**** Data section
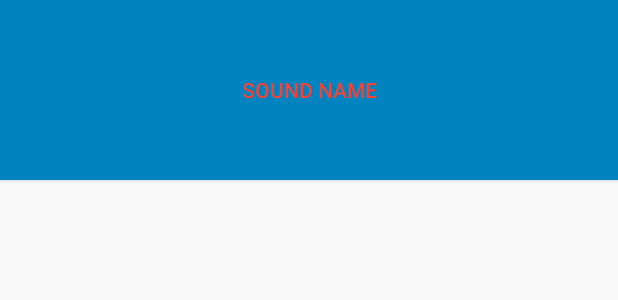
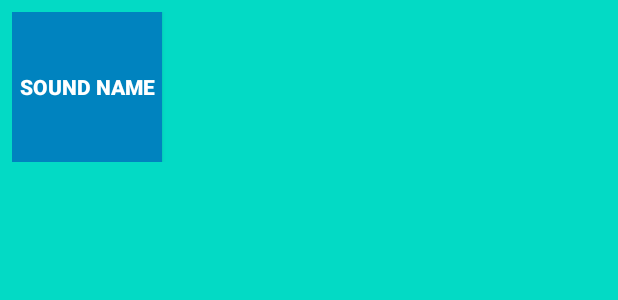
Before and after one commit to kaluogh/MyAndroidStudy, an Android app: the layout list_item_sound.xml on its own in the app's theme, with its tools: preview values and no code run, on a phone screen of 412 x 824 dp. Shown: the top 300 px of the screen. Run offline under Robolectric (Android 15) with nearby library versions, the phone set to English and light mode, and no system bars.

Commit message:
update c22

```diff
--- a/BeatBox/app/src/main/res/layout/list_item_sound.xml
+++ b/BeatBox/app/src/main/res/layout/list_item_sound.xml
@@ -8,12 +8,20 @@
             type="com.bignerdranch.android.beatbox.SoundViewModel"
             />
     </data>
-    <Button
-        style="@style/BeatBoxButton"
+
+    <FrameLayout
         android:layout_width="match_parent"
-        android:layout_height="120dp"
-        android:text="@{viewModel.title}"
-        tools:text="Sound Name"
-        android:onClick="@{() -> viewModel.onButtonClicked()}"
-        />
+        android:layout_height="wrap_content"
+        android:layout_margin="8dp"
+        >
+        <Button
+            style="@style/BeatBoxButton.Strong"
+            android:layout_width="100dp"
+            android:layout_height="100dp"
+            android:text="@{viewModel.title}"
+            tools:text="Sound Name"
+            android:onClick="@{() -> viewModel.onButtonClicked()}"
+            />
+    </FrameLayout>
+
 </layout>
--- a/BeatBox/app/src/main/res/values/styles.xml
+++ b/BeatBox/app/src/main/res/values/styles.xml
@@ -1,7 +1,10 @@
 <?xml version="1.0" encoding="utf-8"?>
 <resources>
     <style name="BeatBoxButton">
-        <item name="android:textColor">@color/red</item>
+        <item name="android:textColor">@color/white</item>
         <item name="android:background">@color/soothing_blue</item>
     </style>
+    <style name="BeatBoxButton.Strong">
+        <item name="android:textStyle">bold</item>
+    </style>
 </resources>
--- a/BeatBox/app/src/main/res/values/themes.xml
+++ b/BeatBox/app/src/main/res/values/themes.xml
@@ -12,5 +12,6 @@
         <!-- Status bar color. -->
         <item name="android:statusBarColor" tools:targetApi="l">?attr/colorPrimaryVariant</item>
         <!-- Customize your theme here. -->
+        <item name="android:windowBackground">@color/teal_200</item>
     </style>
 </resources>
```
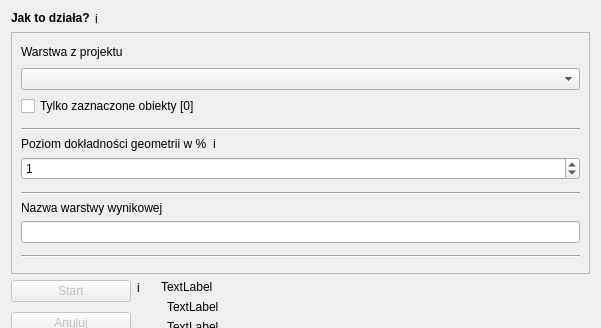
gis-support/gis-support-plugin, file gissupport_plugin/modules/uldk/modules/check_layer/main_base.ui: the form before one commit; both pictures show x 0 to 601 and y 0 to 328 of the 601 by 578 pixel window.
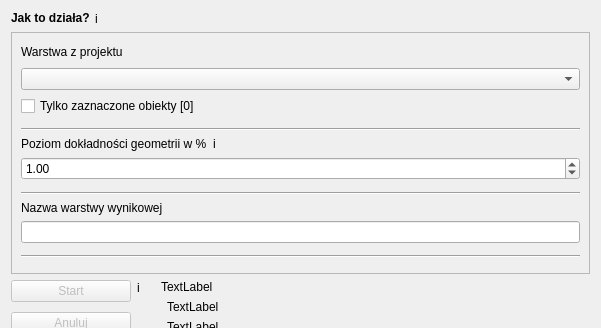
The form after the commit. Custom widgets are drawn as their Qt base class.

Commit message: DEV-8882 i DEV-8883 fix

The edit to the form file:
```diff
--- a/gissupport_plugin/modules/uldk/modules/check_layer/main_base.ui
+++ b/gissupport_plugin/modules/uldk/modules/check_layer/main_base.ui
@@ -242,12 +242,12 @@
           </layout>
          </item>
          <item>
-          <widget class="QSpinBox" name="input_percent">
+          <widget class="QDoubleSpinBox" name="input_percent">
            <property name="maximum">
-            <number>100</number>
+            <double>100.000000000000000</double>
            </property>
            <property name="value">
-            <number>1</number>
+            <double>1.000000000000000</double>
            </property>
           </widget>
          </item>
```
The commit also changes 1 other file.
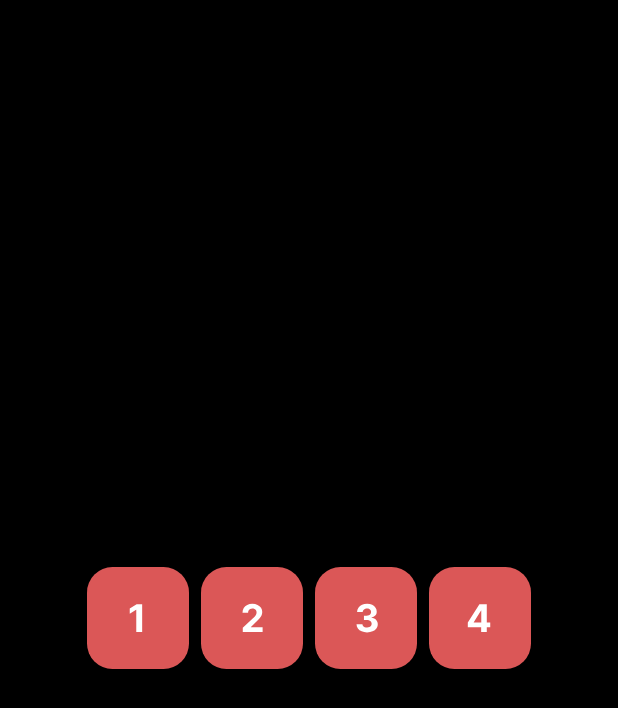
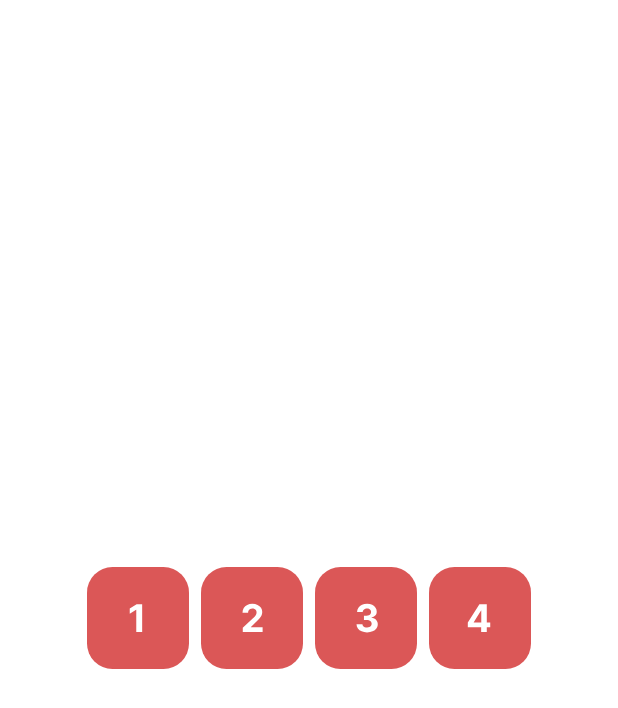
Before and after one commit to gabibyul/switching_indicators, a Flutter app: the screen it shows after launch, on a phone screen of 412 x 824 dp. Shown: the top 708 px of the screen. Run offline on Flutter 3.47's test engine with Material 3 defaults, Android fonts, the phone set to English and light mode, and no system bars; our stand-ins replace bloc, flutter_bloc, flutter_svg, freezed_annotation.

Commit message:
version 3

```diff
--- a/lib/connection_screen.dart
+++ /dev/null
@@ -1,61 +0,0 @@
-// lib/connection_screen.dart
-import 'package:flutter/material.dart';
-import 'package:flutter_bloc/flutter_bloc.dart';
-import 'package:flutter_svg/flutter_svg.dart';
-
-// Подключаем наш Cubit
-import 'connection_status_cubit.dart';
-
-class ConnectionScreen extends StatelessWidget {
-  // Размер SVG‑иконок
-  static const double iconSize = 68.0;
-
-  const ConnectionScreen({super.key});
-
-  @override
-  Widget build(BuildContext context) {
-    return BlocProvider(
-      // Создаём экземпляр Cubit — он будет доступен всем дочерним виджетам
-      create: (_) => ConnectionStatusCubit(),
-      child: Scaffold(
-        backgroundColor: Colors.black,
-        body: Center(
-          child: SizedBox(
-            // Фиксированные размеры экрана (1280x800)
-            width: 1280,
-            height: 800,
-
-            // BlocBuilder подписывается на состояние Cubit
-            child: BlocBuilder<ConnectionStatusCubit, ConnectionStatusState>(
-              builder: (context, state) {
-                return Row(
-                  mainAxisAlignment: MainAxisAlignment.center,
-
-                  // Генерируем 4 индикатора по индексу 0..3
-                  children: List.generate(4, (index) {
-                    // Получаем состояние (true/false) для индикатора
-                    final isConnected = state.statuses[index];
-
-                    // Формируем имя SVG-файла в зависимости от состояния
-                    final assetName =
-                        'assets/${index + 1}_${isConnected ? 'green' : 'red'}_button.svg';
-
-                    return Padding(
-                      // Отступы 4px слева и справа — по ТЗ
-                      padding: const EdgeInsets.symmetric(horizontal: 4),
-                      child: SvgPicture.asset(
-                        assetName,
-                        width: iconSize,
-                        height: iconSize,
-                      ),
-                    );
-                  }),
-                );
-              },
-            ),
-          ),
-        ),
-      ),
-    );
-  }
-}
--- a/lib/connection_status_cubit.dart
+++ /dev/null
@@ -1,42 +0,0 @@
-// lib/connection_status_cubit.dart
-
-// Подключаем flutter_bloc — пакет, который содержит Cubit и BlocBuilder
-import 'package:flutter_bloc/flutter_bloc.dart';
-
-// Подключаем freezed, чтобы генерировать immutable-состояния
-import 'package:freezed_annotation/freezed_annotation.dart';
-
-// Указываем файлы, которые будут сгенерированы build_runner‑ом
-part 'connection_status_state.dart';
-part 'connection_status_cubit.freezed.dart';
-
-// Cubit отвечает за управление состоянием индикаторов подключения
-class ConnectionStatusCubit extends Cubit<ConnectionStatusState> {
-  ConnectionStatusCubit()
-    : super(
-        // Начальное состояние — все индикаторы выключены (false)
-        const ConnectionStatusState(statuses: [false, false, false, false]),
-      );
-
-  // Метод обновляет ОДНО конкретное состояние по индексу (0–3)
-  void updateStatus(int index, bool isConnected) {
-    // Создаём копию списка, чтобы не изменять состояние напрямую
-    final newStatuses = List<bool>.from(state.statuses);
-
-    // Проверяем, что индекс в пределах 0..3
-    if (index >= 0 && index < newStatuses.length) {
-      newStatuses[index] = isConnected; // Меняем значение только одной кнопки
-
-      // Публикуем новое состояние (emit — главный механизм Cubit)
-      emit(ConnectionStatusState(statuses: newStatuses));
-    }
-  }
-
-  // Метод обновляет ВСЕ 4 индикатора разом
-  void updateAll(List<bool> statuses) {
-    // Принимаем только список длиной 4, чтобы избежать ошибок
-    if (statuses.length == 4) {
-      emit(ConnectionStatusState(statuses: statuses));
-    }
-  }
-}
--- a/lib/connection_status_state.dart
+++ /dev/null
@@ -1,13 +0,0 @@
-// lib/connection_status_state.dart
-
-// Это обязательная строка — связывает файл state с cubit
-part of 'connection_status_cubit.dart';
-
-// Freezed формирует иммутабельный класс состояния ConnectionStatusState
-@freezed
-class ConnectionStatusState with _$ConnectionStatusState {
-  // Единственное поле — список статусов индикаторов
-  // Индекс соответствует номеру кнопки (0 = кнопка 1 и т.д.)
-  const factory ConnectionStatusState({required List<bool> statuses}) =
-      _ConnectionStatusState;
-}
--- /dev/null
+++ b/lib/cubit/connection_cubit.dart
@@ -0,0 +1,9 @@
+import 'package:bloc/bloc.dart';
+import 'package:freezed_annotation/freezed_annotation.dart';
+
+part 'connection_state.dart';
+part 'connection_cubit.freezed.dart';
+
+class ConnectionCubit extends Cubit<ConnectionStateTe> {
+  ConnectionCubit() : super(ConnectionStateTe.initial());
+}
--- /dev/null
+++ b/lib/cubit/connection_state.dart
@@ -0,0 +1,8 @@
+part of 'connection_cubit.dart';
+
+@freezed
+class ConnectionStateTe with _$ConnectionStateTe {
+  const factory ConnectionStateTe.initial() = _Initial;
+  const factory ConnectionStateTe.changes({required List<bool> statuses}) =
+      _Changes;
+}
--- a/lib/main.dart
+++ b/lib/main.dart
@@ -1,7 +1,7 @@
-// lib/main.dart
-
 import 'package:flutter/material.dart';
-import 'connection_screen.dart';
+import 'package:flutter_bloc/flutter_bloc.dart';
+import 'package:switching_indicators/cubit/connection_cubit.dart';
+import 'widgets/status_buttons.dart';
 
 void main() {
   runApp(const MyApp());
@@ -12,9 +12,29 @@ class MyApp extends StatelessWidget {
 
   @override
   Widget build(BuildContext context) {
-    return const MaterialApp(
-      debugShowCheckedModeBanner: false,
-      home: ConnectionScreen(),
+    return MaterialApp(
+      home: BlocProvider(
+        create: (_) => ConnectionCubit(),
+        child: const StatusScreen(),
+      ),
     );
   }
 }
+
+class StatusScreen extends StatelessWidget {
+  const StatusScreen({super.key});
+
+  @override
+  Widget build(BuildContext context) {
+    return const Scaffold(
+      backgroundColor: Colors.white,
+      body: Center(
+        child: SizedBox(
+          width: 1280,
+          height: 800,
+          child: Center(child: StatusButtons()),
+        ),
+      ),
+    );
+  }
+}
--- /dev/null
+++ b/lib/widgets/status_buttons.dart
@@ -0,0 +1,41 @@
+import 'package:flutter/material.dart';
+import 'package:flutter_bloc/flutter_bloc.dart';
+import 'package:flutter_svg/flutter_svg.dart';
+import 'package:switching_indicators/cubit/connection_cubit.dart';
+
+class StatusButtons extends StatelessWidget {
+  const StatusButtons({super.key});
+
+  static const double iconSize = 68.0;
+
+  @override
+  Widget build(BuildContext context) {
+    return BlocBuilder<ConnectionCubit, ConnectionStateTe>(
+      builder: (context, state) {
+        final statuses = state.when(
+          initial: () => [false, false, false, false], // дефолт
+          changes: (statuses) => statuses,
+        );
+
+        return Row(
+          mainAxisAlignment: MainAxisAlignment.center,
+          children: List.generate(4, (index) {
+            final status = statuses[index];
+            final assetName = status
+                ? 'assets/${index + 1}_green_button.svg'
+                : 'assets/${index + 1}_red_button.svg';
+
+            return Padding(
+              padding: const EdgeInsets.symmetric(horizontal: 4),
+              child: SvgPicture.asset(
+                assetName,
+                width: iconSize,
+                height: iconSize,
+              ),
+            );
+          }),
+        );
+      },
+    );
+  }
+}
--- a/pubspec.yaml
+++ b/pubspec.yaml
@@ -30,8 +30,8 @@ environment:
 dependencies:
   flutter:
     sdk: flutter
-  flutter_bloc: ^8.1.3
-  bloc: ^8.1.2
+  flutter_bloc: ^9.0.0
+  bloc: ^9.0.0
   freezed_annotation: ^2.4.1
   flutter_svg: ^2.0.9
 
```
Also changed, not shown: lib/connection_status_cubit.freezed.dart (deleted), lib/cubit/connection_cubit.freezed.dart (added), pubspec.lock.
********
Exercise brief:
Please state how many lines in the entries include the string "Метод", giving no more than the number.

Your solution:
2